Stress tests on banks 'too mild': central bank deputy governor
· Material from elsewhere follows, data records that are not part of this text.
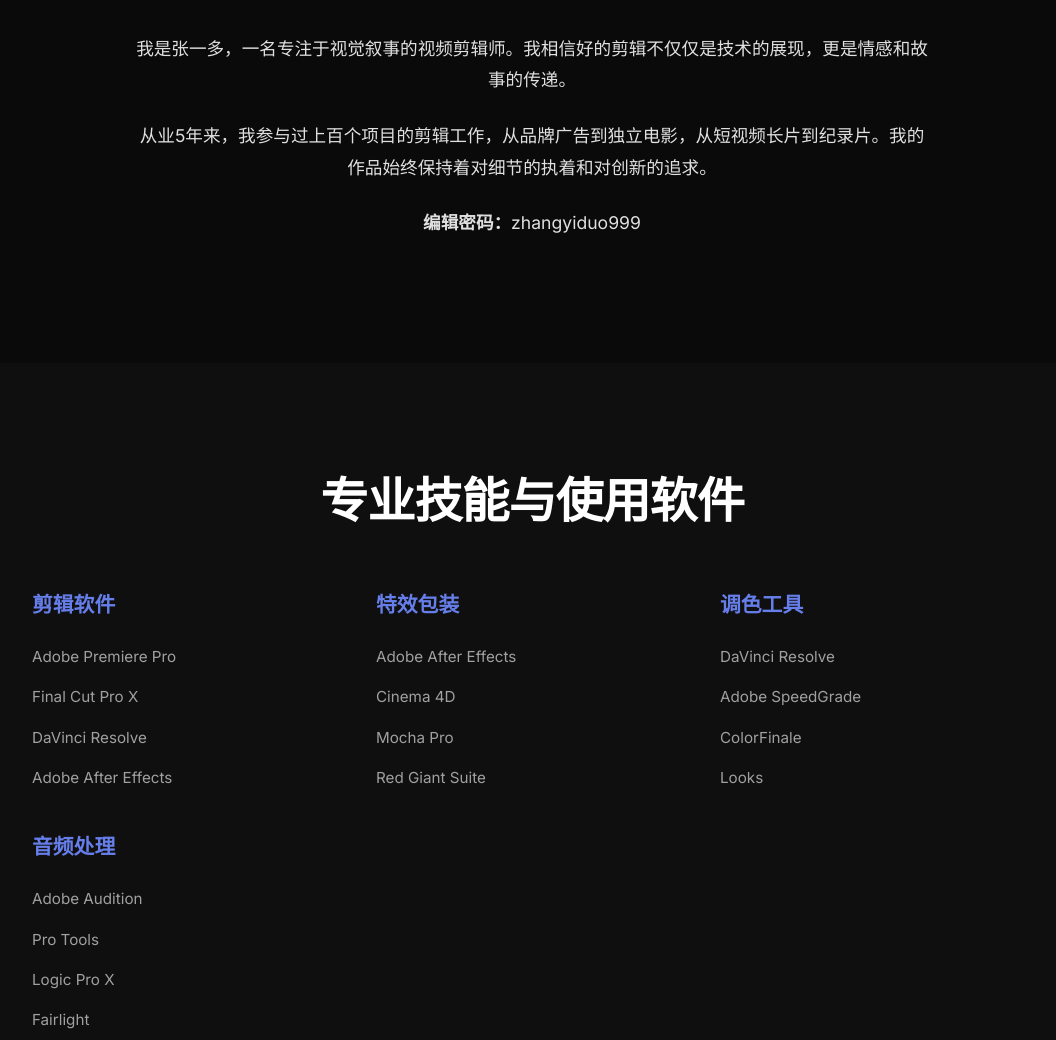
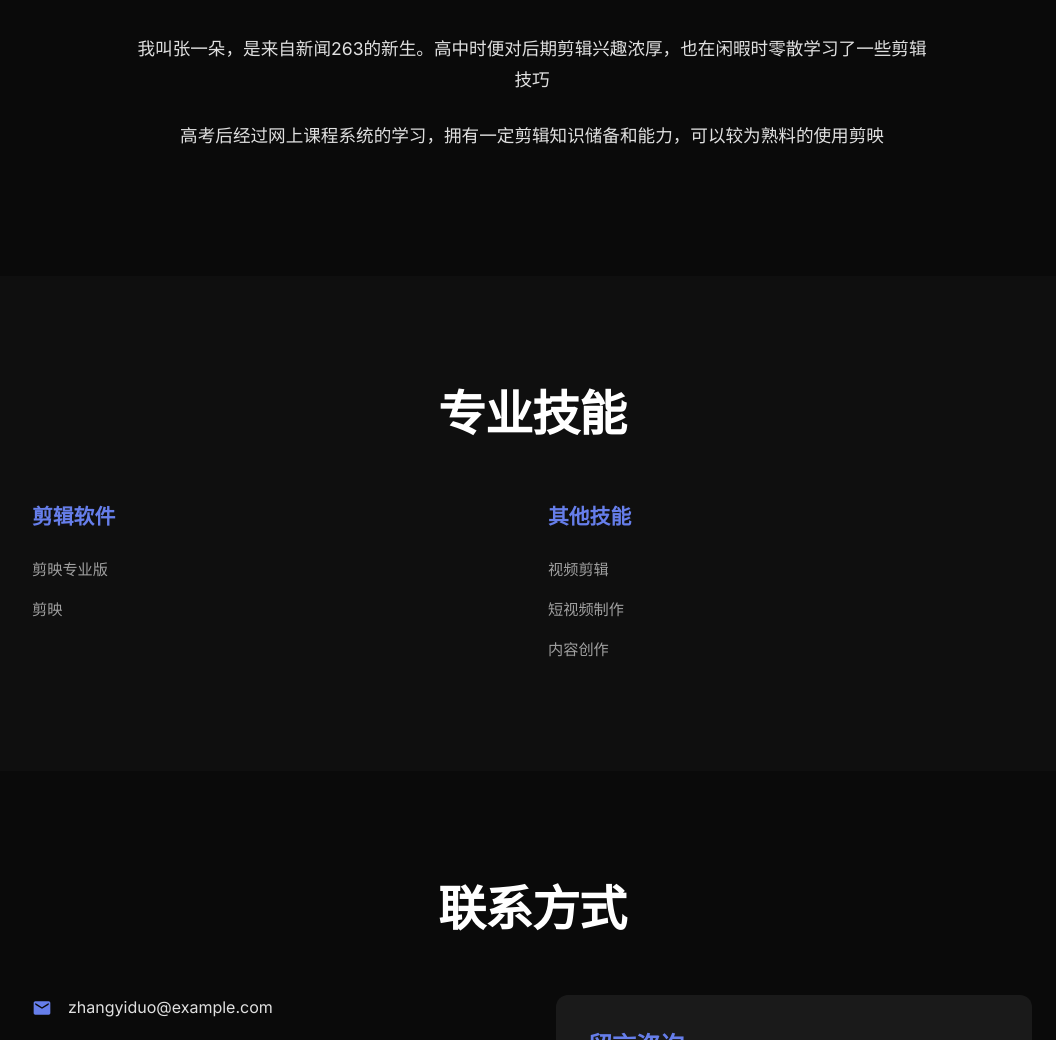
Before and after one commit to yibanxing999/zhangyiduo-editor, a plain HTML site: page index.html in a window 1280 px wide. Shown: the part 1760-2800 px from the top of the page, without its empty margins (108-1164 px from the left). Drawn offline with Linux system fonts and the light colour scheme.

Commit message:
简化技能介绍，删除不使用的软件

```diff
--- a/index.html
+++ b/index.html
@@ -3,8 +3,8 @@
 <head>
     <meta charset="UTF-8">
     <meta name="viewport" content="width=device-width, initial-scale=1.0">
-    <title>zhangyiduo-editor - 视频剪辑师作品集</title>
-    <meta name="description" content="专业视频剪辑师作品集，展示精选剪辑项目">
+    <title>zhangyiduo-editor - 作品集</title>
+    <meta name="description" content="作品集，展示剪辑项目">
     <link rel="stylesheet" href="styles.css">
     <link rel="preconnect" href="https://fonts.googleapis.com">
     <link rel="preconnect" href="https://fonts.gstatic.com" crossorigin>
@@ -19,7 +19,7 @@
                 <li><a href="#hero" class="nav-link">首页</a></li>
                 <li><a href="#projects" class="nav-link">精选项目</a></li>
                 <li><a href="#about" class="nav-link">关于我</a></li>
-                <li><a href="#skills" class="nav-link">专业技能</a></li>
+                <li><a href="#skills" class="nav-link">技能</a></li>
                 <li><a href="#contact" class="nav-link">联系方式</a></li>
             </ul>
             <div class="hamburger" id="hamburger">
@@ -33,9 +33,9 @@
     <!-- Hero Section -->
     <section id="hero" class="hero">
         <div class="hero-content">
-            <h1 class="hero-title">张一多</h1>
-            <p class="hero-subtitle">专业视频剪辑师 | 视觉叙事创作者</p>
-            <p class="hero-specialty">擅长：电影感剪辑 | 品牌视频 | 短视频创意</p>
+            <h1 class="hero-title">张一朵的作品</h1>
+            <p class="hero-subtitle"> | </p>
+            <p class="hero-specialty">所会技能：口播精剪 | 略懂调色逻辑 | 音效处理等等</p>
         </div>
         <div class="hero-video-container">
             <video id="heroVideo" class="hero-video" muted playsinline loop>
@@ -78,53 +78,33 @@
             <h2 class="section-title">关于我</h2>
             <div class="about-content">
                 <div class="about-text">
-                    <p>我是张一多，一名专注于视觉叙事的视频剪辑师。我相信好的剪辑不仅仅是技术的展现，更是情感和故事的传递。</p>
-                    <p>从业5年来，我参与过上百个项目的剪辑工作，从品牌广告到独立电影，从短视频长片到纪录片。我的作品始终保持着对细节的执着和对创新的追求。</p>
-                    <p style="margin-top: 20px;"><strong>编辑密码：</strong>zhangyiduo999</p>
+                    <p>我叫张一朵，是来自新闻263的新生。高中时便对后期剪辑兴趣浓厚，也在闲暇时零散学习了一些剪辑技巧</p>
+                    <p>高考后经过网上课程系统的学习，拥有一定剪辑知识储备和能力，可以较为熟料的使用剪映</p>
+                    <p style="margin-top: 20px;"><strong></strong></p>
                 </div>
             </div>
         </div>
     </section>
 
+
     <!-- Skills Section -->
     <section id="skills" class="skills">
         <div class="container">
-            <h2 class="section-title">专业技能与使用软件</h2>
+            <h2 class="section-title">专业技能</h2>
             <div class="skills-grid">
                 <div class="skill-category">
                     <h3>剪辑软件</h3>
                     <ul>
-                        <li>Adobe Premiere Pro</li>
-                        <li>Final Cut Pro X</li>
-                        <li>DaVinci Resolve</li>
-                        <li>Adobe After Effects</li>
+                        <li>剪映专业版</li>
+                        <li>剪映</li>
                     </ul>
                 </div>
                 <div class="skill-category">
-                    <h3>特效包装</h3>
+                    <h3>其他技能</h3>
                     <ul>
-                        <li>Adobe After Effects</li>
-                        <li>Cinema 4D</li>
-                        <li>Mocha Pro</li>
-                        <li>Red Giant Suite</li>
-                    </ul>
-                </div>
-                <div class="skill-category">
-                    <h3>调色工具</h3>
-                    <ul>
-                        <li>DaVinci Resolve</li>
-                        <li>Adobe SpeedGrade</li>
-                        <li>ColorFinale</li>
-                        <li>Looks</li>
-                    </ul>
-                </div>
-                <div class="skill-category">
-                    <h3>音频处理</h3>
-                    <ul>
-                        <li>Adobe Audition</li>
-                        <li>Pro Tools</li>
-                        <li>Logic Pro X</li>
-                        <li>Fairlight</li>
+                        <li>视频剪辑</li>
+                        <li>短视频制作</li>
+                        <li>内容创作</li>
                     </ul>
                 </div>
             </div>
@@ -153,15 +133,15 @@
                         <svg width="24" height="24" viewBox="0 0 24 24" fill="currentColor">
                             <path d="M12 2C6.48 2 2 6.48 2 12s4.48 10 10 10 10-4.48 10-10S17.52 2 12 2zm0 3c1.66 0 3 1.34 3 3s-1.34 3-3 3-3-1.34-3-3 1.34-3 3-3zm0 14.2c-2.5 0-4.71-1.28-6-3.22.03-1.99 4-3.08 6-3.08 1.99 0 5.97 1.09 6 3.08-1.29 1.94-3.5 3.22-6 3.22z"/>
                         </svg>
-                        <span>微信：zhangyiduo_editor</span>
+                        <span>微信:yibanxing999zhangyiduo_editor</span>
                     </div>
                 </div>
                 <div class="contact-form">
                     <h3>留言咨询</h3>
                     <form id="contactForm">
-                        <input type="text" placeholder="您的姓名" required>
-                        <input type="email" placeholder="您的邮箱" required>
-                        <textarea placeholder="项目需求描述" rows="4" required></textarea>
+                        <input type="text" placeholder="张一朵" required>
+                        <input type="email" placeholder="189994456@qq.com" required>
+                        <textarea placeholder="希望老师们能考虑考虑我，虽然技巧不如老手，但我会源源不断丰富我的技能" rows="4" required></textarea>
                         <button type="submit">发送消息</button>
                     </form>
                 </div>
```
Taipei, Nov. 7 (CNA) The subprime mortgage crisis in the United States was an important turning point for stress tests on U.S. and European banks because it showed they were "too mild," the deputy chief of Taiwan's central bank said Monday. Speaking on the opening day of a five-day conference on bank stress tests in Taipei, central bank Deputy Governor Yang Chin-lung said the stress tests performed by banks before the crisis failed because they underestimated the possibility of certain real-world situations. In the future, simulations used in the stress tests needed to more closely reflect "reality," he said. Yang added that the eurozone crisis had again demonstrated the inadequacy of simulated stress tests used in the recent past, and he suggested that now was a perfect time to learn the lesson and impose tests that were even more realistic. Thomas Kick, a senior economist from Deutsche Bundesbank, said banks should design their own stress tests based on the environment in which they operate, and he underlined that stress tests were an important part of financial supervision. Stress tests simulate different adverse scenarios, such as market crashes, higher interest rates, or big increases in commodity prices, to determine whether a financial institution has adequate resources to respond effectively to the crisis. The conference, to run through Nov. 11, was jointly planned by a training center affiliated to the Conference of Governors of South East Asian Central Banks (SEACEN) and Germany's central bank Deutsche Bundesbank. It is being held to teach financial supervisory personnel how to run stress tests in a solid and steady manner, to introduce stress test content, and to discuss ways to integrate stress tests run by different countries. Twenty-nine financial supervisory representatives from Bangladesh, Cambodia, Indonesia, Fiji, Malaysia, Mongolia, Sri Lanka, Hong Kong and Taiwan attended the conference, in which experts from German and Indonesian central banks were invited to host seminars. (By Kao Chao-fen and Elizabeth Hsu)


Updated : 2021-05-10 07:56 GMT+08:00